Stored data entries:

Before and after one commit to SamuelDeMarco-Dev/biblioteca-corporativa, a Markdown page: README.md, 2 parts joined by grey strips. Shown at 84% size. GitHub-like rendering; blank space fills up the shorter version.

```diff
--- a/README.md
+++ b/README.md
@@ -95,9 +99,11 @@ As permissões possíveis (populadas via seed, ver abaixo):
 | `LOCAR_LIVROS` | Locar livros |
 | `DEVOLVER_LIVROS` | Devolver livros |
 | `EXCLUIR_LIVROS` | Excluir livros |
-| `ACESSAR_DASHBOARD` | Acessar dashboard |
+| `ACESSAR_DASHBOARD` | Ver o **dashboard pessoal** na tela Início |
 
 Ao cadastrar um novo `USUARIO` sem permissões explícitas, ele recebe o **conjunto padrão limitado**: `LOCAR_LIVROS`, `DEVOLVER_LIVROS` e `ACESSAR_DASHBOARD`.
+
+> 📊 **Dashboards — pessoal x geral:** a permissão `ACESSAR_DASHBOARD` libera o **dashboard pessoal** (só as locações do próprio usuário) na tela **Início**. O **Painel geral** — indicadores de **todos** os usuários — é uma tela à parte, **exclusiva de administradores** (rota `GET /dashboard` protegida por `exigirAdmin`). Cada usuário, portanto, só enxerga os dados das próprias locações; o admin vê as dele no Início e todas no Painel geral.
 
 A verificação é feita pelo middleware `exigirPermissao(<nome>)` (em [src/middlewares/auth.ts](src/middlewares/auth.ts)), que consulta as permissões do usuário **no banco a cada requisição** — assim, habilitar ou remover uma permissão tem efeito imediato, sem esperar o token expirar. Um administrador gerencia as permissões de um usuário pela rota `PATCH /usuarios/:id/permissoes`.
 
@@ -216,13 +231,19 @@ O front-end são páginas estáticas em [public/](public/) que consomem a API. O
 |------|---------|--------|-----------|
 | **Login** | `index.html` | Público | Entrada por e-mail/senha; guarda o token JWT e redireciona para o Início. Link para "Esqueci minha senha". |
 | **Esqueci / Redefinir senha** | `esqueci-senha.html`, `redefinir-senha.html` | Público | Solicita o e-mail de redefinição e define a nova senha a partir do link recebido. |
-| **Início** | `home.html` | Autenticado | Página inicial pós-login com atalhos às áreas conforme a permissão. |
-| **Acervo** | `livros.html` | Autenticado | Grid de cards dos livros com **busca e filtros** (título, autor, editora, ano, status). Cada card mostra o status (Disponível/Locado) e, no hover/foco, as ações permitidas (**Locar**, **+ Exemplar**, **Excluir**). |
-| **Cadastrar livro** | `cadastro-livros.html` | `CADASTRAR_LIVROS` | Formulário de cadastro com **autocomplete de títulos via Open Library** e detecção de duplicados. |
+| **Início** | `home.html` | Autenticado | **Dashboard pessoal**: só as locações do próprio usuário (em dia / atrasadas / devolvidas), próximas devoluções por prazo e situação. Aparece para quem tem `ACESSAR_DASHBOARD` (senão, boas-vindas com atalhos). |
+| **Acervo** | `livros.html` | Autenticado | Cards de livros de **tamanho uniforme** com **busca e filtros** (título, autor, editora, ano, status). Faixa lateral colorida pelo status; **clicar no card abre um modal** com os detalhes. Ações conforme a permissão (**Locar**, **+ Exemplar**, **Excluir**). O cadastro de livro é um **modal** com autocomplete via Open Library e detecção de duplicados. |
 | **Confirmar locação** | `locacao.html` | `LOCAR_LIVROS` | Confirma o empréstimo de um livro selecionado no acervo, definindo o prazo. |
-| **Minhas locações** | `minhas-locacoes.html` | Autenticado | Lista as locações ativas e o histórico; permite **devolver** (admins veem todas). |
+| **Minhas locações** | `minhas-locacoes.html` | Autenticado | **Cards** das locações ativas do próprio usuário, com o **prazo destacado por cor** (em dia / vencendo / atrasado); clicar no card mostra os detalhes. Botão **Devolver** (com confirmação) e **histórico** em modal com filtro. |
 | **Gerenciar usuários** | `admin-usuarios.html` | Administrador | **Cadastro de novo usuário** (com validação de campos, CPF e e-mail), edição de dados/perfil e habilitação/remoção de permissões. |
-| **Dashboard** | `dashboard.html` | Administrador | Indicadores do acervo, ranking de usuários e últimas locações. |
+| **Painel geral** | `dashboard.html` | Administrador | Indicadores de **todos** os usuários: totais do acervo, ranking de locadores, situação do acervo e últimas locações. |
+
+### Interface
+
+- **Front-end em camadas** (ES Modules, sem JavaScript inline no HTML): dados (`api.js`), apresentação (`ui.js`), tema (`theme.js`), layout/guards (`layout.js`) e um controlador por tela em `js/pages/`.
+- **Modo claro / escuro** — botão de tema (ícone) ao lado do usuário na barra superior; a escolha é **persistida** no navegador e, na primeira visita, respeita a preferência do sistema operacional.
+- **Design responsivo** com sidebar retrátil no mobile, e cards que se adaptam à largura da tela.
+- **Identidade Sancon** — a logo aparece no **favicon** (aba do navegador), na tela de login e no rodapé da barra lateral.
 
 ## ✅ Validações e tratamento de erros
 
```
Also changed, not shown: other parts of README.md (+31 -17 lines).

## To do
Output only the number of lines above holding "tela".

## Your response
5